### [YOUR ASSIGNMENT]
If a line in the entries contains the word "graph", list it.

[DATA — start]

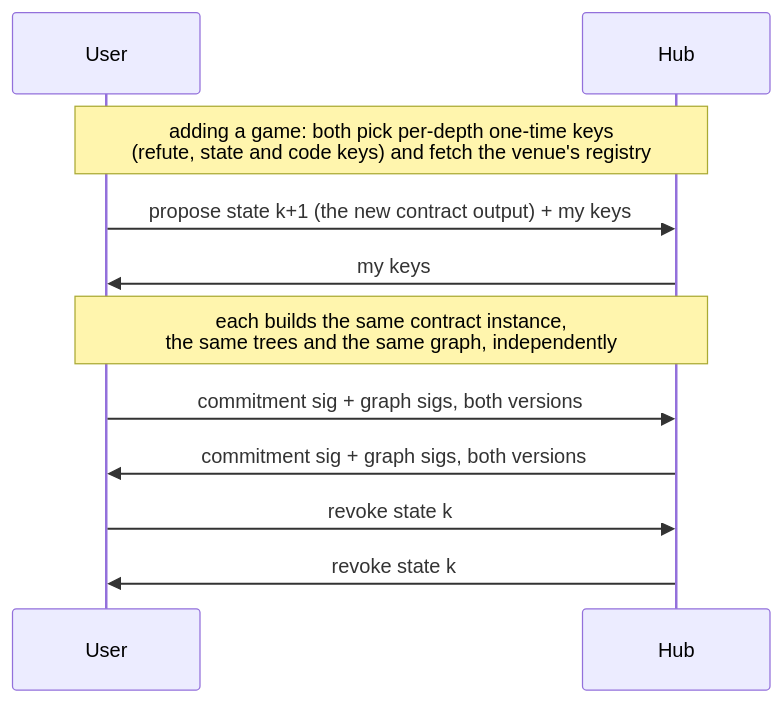
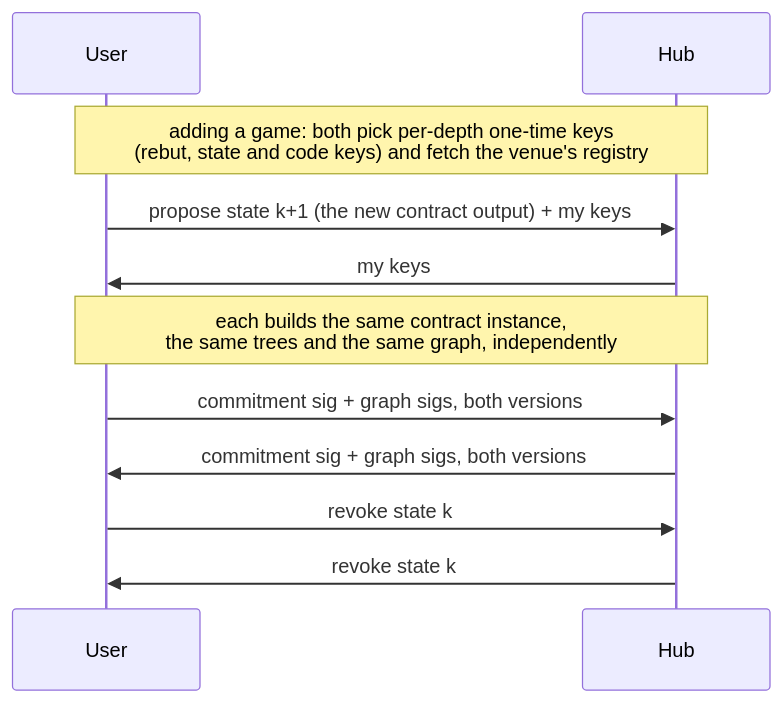
One commit to AdamISZ/ln-gap changed the second of 3 diagrams in docs/presigned-graph.md. Above: the diagram before and after it, drawn with Mermaid. The commit also changed other lines of this file and 86 other files, not shown here.

First line of the commit message:
Rename "refute"/"refutation" to "rebut"/"rebuttal" throughout

````diff
--- a/docs/presigned-graph.md
+++ b/docs/presigned-graph.md
@@ -101,13 +101,13 @@
 ```mermaid
 sequenceDiagram
     participant U as User
     participant H as Hub
-    Note over U,H: adding a game: both pick per-depth one-time keys<br/>(refute, state and code keys) and fetch the venue's registry
+    Note over U,H: adding a game: both pick per-depth one-time keys<br/>(rebut, state and code keys) and fetch the venue's registry
     U->>H: propose state k+1 (the new contract output) + my keys
     H->>U: my keys
     Note over U,H: each builds the same contract instance,<br/>the same trees and the same graph, independently
     U->>H: commitment sig + graph sigs, both versions
     H->>U: commitment sig + graph sigs, both versions
     U->>H: revoke state k
     H->>U: revoke state k
 ```
````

[DATA — finish]

### [EXERCISE RESULT]
One commit to AdamISZ/ln-gap changed the second of 3 diagrams in docs/presigned-graph.md. Above: the diagram before and after it, drawn with Mermaid. The commit also changed other lines of this file and 86 other files, not shown here.
--- a/docs/presigned-graph.md
+++ b/docs/presigned-graph.md
     Note over U,H: each builds the same contract instance,<br/>the same trees and the same graph, independently
     U->>H: commitment sig + graph sigs, both versions
     H->>U: commitment sig + graph sigs, both versions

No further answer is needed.